As the snow banks finally recede, more cyclists are back on the roads in Southern Maine. However, this can be a hazardous time to ride. A physician friend who commutes by bike to his job on the days that he safely can, told me he’s had three flats during the course of the winter.

Motorists who haven’t been on a bike since childhood often pay little attention to the surface of the paved road they are driving on unless jolted by an unseen pothole or particularly vicious frost heave. By contrast, most cyclists pay continual attention to the condition of the road surface ahead of them, as well as to the “aprons” along the road’s edge, where they would be accustomed to riding in warmer weather. At this time of year it is often necessary for a cyclist to move over into the traveling lane to avoid accumulations of sand, dirt, standing water and sometimes other objects along the roadside emerging as the snow melts back.

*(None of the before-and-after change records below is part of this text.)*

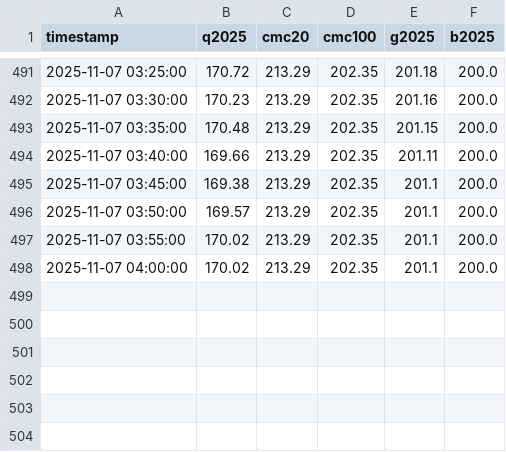
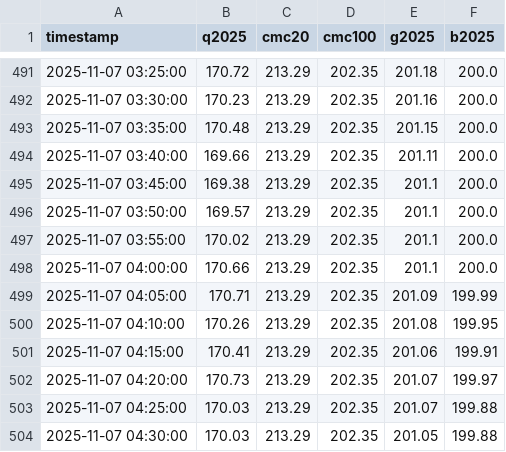
Before and after one commit to huangchaosuper/huangchaosuper.github.io, a CSV file: data/index.csv, drawn as a sheet; only a part is shown, gaps mark what is left out.

```diff
--- a/data/index.csv
+++ b/data/index.csv
@@ -497,2 +497,8 @@ timestamp,q2025,cmc20,cmc100,g2025,b2025
 2025-11-07 03:55:00,170.02,213.29,202.35,201.1,200.0
-2025-11-07 04:00:00,170.02,213.29,202.35,201.1,200.0
+2025-11-07 04:00:00,170.66,213.29,202.35,201.1,200.0
+2025-11-07 04:05:00,170.71,213.29,202.35,201.09,199.99
+2025-11-07 04:10:00,170.26,213.29,202.35,201.08,199.95
+2025-11-07 04:15:00,170.41,213.29,202.35,201.06,199.91
+2025-11-07 04:20:00,170.73,213.29,202.35,201.07,199.97
+2025-11-07 04:25:00,170.03,213.29,202.35,201.07,199.88
+2025-11-07 04:30:00,170.03,213.29,202.35,201.05,199.88
```
Also changed, not shown: data/market.csv.
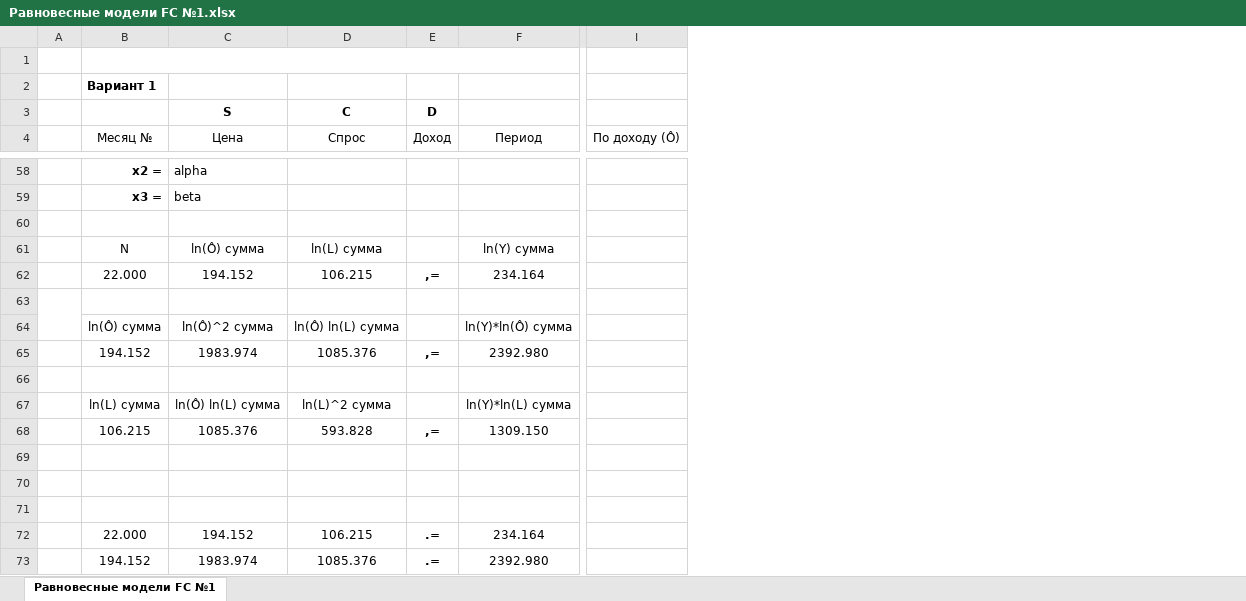
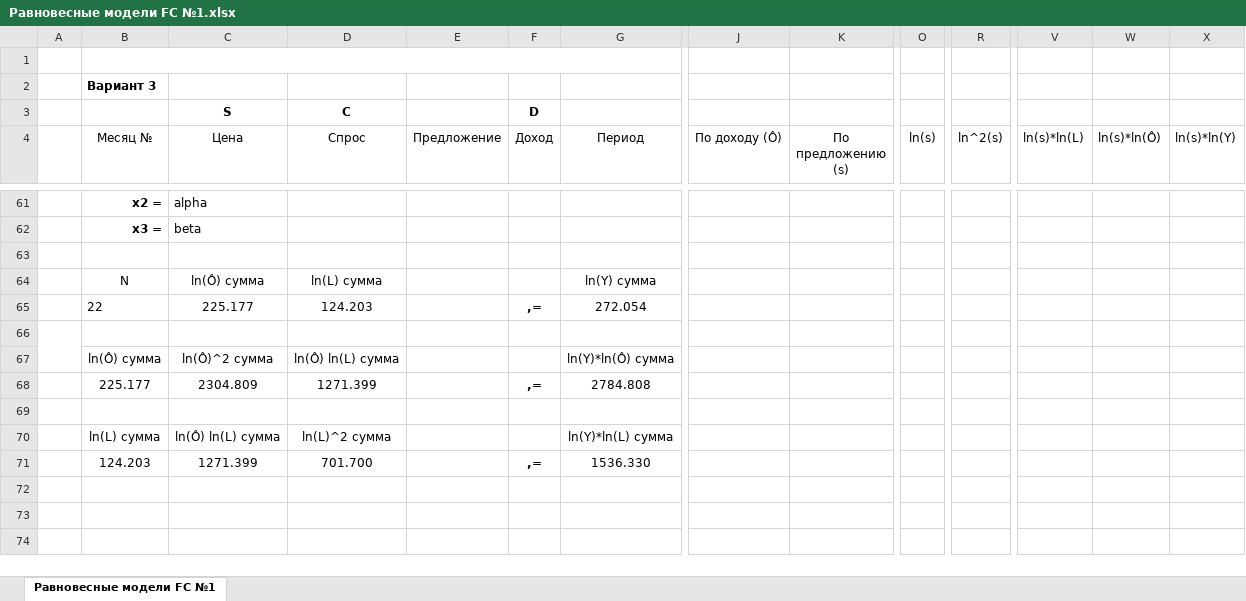
Before and after one commit to Fergustinia/Study, an Excel workbook: 4 курс/ФИТ/Равновесные модели FC №1.xlsx, sheet Равновесные модели FC №1, drawn as a sheet; only a part is shown, gaps mark what is left out; values as stored, in another font and other column widths than the file's, no borders; charts and pictures not drawn; removed rows and columns are numbered as before the commit, all else as after; rows hold the shown columns only; the diff covers the shown part only; the diff names each change by its address in the sheet, - before the commit and + after, or states it on an @@ line.

```diff
--- a/4 курс/ФИТ/Равновесные модели FC №1.xlsx (sheet Равновесные модели FC №1)
+++ b/4 курс/ФИТ/Равновесные модели FC №1.xlsx (sheet Равновесные модели FC №1)
+column E (Предложение), empty
+column K (По предложению (s)), empty
+column O (ln(s)), empty
+column R (ln^2(s)), empty
+column V (ln(s)*ln(L)), empty
+column W (ln(s)*ln(Ô)), empty
+column X (ln(s)*ln(Y)), empty
-B2 (Месяц №): Вариант 1
+B2 (Месяц №): Вариант 3
-row 62:  | 22.000 | 194.152 | 106.215 | ,= | 234.164
+row 65:  | 22 | 225.177 | 124.203 |  | ,= | 272.054
-row 65:  | 194.152 | 1983.974 | 1085.376 | ,= | 2392.980
+row 68:  | 225.177 | 2304.809 | 1271.399 |  | ,= | 2784.808
-row 68:  | 106.215 | 1085.376 | 593.828 | ,= | 1309.150
+row 71:  | 124.203 | 1271.399 | 701.700 |  | ,= | 1536.330
-row 72:  | 22.000 | 194.152 | 106.215 | .= | 234.164
-row 73:  | 194.152 | 1983.974 | 1085.376 | .= | 2392.980
```
Also changed, not shown: 28 added rows, 23 removed rows, 28 edited cells and merged cells elsewhere in this sheet, formulas that keep their value, charts or pictures, 4 курс/ФИТ/МОБ.xlsx, 41 other files.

Drivers need to be alert to this possibility and if necessary move over to cross the center line when it is safe to do so. Winter or summer, it is state law to give cyclists at least 3 feet of space. Sharing the road means that cyclists and drivers should be paying extra attention at this time of year.

And to the thoughtless few who throw bottles from car windows, be aware that broken glass poses a serious risk of blown tires and more serious accidents for cyclists. Virtue should be its own reward, but if you try redeeming your bottles instead, you’ll be surprised how fast your nickels stack up.

Dr. Jim Maier